Monday, May 24, 2010

i cried, for a very unique person was gone (Ch 2)

I will say, being a newlywed has been a hard dynamic in the midst of this grief. I love my husband. He is open and honest with me like no one else has been and in many ways I feel has been God’s gift to me to show me that a man can be open and loving since I didn’t always see that in my father. But there were nights when I cried myself to sleep after my father died. I felt guilty sometimes when I did it, like I wanted to just stop and let Donovan be enough for me. But my heart was so torn, so sad, so very bruised. And it didn’t feel like that would ever go away. My father was my friend. There was something about our friendship that no one else in the world could give me, and for that I cried. I grieved the loss because it could never be given back to me, it could never grow and continue, and I feared it would eventually even be erased from my own memory. My dad and I laughed together in a way that my husband doesn’t truly see as funny, I guess in a cynical way, in a so-sad-you-have-to-laugh kind of way. There is something about our person that is similar, something that is alike, something that through being socialized by him or being born from his blood makes me like him.

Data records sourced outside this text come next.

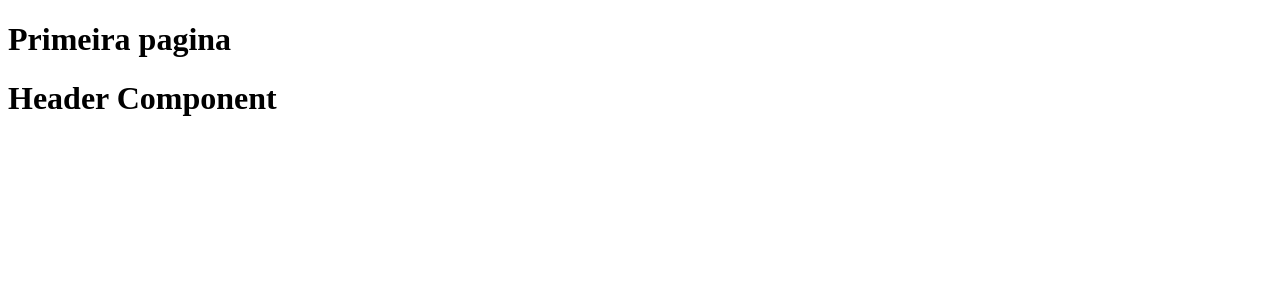
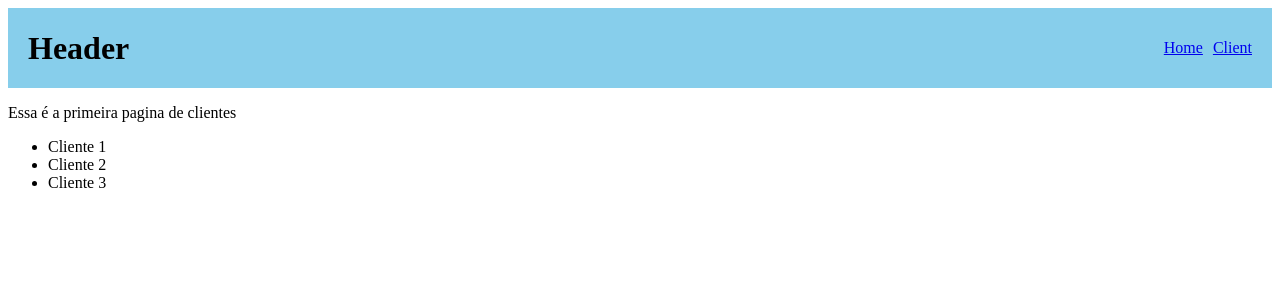
Before and after one commit to nanmartins/facul-angular, an Angular app: page /client in a window 1280 px wide. Before the commit this address led to /. Shown: the top 300 px of the page. Built offline with nearby package versions, Linux system fonts and the light colour scheme.

Commit message:
first page in progress

```diff
--- a/src/app/app-routing.module.ts
+++ b/src/app/app-routing.module.ts
@@ -1,7 +1,10 @@
 import { NgModule } from '@angular/core';
 import { RouterModule, Routes } from '@angular/router';
+import { ClientListPage } from '../app/pages/client-list-page.component';
 
-const routes: Routes = [];
+const routes: Routes = [
+  { path: 'client', component: ClientListPage }
+];
 
 @NgModule({
   imports: [RouterModule.forRoot(routes)],
--- a/src/app/app.component.css
+++ b/src/app/app.component.css
@@ -0,0 +1,10 @@
+
+html {
+  margin: 0;
+  padding: 0;
+}
+
+body {
+  margin: 0;
+  padding: 0;
+}
--- a/src/app/app.component.html
+++ b/src/app/app.component.html
@@ -1,4 +1,4 @@
-
-<h1>Primeira pagina</h1>
 
 <app-header></app-header>
+
+<router-outlet></router-outlet>
--- a/src/app/components/Header/header.component.css
+++ b/src/app/components/Header/header.component.css
@@ -0,0 +1,20 @@
+
+.header-div {
+  display: flex;
+  align-items: center;
+  justify-content: space-between;
+  background: skyblue;
+  height: 80px;
+  margin: 0;
+  padding: 0 20px;
+}
+
+.links {
+  display: flex;
+  gap: 10px;
+}
+
+h1 {
+  margin: 0;
+  padding: 0;
+}
--- a/src/app/components/Header/header.component.html
+++ b/src/app/components/Header/header.component.html
@@ -1,2 +1,8 @@
 
-<h1>Header Component</h1>
+<div class="header-div">
+  <h1>Header</h1>
+  <div class="links">
+    <a [routerLink]="['/']">Home</a>
+    <a [routerLink]="['/client']">Client</a>
+  </div>
+</div>
--- a/src/app/components/components.module.ts
+++ b/src/app/components/components.module.ts
@@ -1,7 +1,11 @@
 import { NgModule } from "@angular/core";
 import { HeaderComponent } from "./Header/header.components";
+import { RouterModule } from "@angular/router";
 
 @NgModule({
+  imports: [
+    RouterModule
+  ],
   declarations: [
     HeaderComponent
   ],
--- a/src/app/pages/client-list-page.component.html
+++ b/src/app/pages/client-list-page.component.html
@@ -0,0 +1,7 @@
+<p>Essa é a primeira pagina de clientes</p>
+
+<ul>
+  <li>Cliente 1</li>
+  <li>Cliente 2</li>
+  <li>Cliente 3</li>
+</ul>
```
Also changed, not shown: src/app/pages/client-list-page.component.ts (+11 -0 lines).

I can’t help but have his sense of humor, and I can’t make Donovan have it when he doesn’t. I grieved that being gone. I grieved all the little tiny things I remembered us doing together as a child and I guess I was happy to have those moments and sad that the person who they were created with was gone forever. I was so sad that no more memories could be made.

There was a hope in me for a while that things would go on as normal. For so long we got used to “things being really serious” that we didn’t get phased by it as much anymore. My dad would go through a long and hard surgery and we would all pray for him and call him and check up on him when we could, but we knew that as it had been in the last few years that he would be fine and life would still limp along. Eventually he would do less but still participate. He drove us to the mountain as a family once a year, but he would ski a half day instead of a whole day. He would work until the end of his work day (3pm) but not work any overtime. He would come to family events but sit in a chair. I think towards the end of his life I got even less sentimental because one just gets tired of worrying themselves silly for over five years. It wasn’t conscious, but I thought he would always be there. Although when it came to big decisions I always remembered him and worried about his cancer and if he would be around. I moved back to Portland after graduate school was done and even rushed the process by a few months saying it was because I couldn’t find a job in Portland as a therapist and wanted to get the ball rolling. Really, I was afraid that time was running out. Several people in my church community didn’t understand why I left LA and did so quickly. I think that was one of the smartest things I did for myself in this whole process. Just four months after my move up my father died. Those four months were such a precious and fun time. I worked odd hours and had the time to come to see him at least once a week. He would take me out to eat because he doesn’t cook and I didn’t have the money to treat myself out. We would talk about very basic stuff, but it was just good to be together. I imagined (after he died) that if we had more time we would go on growing as adults in this more “equal” type of relationship, co-adults, although me always knowing that he was my father. This is more than a friend because he knew me at my birth and through every single step until the moment he died. A kind of friend that knows you like that I guess can really say what they think and you have to listen because they have such a deep context for relating to you. That’s the piece that I’m talking about when I say that Donovan didn’t really perfectly fill that grief, because although he has known me in a different way and known me for several years, there is something he can never know completely and that many cannot know, and that died and was buried the day that my father died.

So moving forward after his death is very painful. He was so interested in my decision-making as a young adult. He wouldn’t impose but he would share his concerns. He worried at times that we were too young to be married, that we didn’t have enough money to make it, and that whatever challenge we went through might break us instead of make us stronger. So the first time I moved apartments after he died I cried, knowing that he had helped me hang some practical things on the walls and helped put the pieces of our bed frame together. Once I undid them I knew I could never again say “my dad helped me do that.” The first time I got a job after he died I knew that he would love to talk to me about how it was going, and although some people in my life did that it didn’t replace his curiosity and the conversation that only he and I could have had about it. And by far the hardest thing was finding out I was pregnant almost exactly six months after his death. I was surprised at the news and so happy. But a part of me was so sad to know that my father would never become a grandfather. Moving on meant that I had to learn to make decisions and changes without him there to catch me in case something went terribly wrong. It felt venerable but it also felt good, it felt adult, it felt right for Donovan and I to stand as our own family even though it was kind of forced.

1 comment:

Julia said...

Shared memories are so hard to move through when you've lost the person you shared them with.

Thanks for sharing your heart.